### Task brief
Make an exact copy of the entries below with the pictures removed.

### Data records
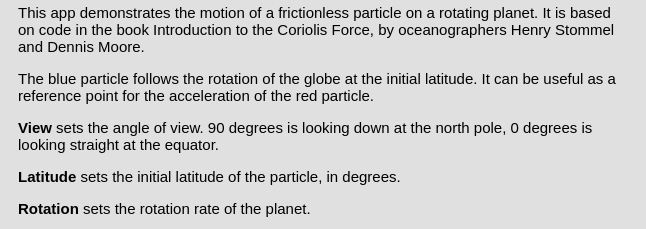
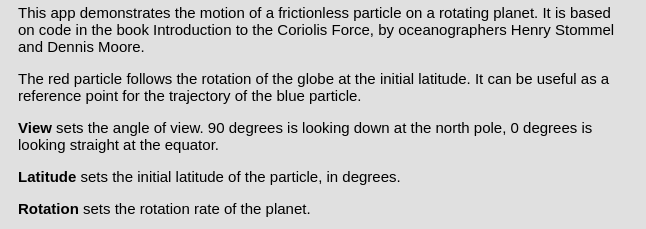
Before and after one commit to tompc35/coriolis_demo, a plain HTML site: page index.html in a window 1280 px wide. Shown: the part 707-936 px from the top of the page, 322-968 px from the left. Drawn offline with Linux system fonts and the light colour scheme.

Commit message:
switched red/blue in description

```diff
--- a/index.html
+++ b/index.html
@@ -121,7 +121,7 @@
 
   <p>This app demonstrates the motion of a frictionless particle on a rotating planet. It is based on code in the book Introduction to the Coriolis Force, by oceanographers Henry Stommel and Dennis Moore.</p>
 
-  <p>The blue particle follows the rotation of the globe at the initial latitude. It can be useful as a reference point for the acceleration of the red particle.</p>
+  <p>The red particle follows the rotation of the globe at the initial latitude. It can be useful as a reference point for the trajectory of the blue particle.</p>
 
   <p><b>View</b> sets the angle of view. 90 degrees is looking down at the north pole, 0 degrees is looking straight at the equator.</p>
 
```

### Response
Before and after one commit to tompc35/coriolis_demo, a plain HTML site: page index.html in a window 1280 px wide. Shown: the part 707-936 px from the top of the page, 322-968 px from the left. Drawn offline with Linux system fonts and the light colour scheme.

Commit message:
switched red/blue in description

```diff
--- a/index.html
+++ b/index.html
@@ -121,7 +121,7 @@
 
   <p>This app demonstrates the motion of a frictionless particle on a rotating planet. It is based on code in the book Introduction to the Coriolis Force, by oceanographers Henry Stommel and Dennis Moore.</p>
 
-  <p>The blue particle follows the rotation of the globe at the initial latitude. It can be useful as a reference point for the acceleration of the red particle.</p>
+  <p>The red particle follows the rotation of the globe at the initial latitude. It can be useful as a reference point for the trajectory of the blue particle.</p>
 
   <p><b>View</b> sets the angle of view. 90 degrees is looking down at the north pole, 0 degrees is looking straight at the equator.</p>
 
```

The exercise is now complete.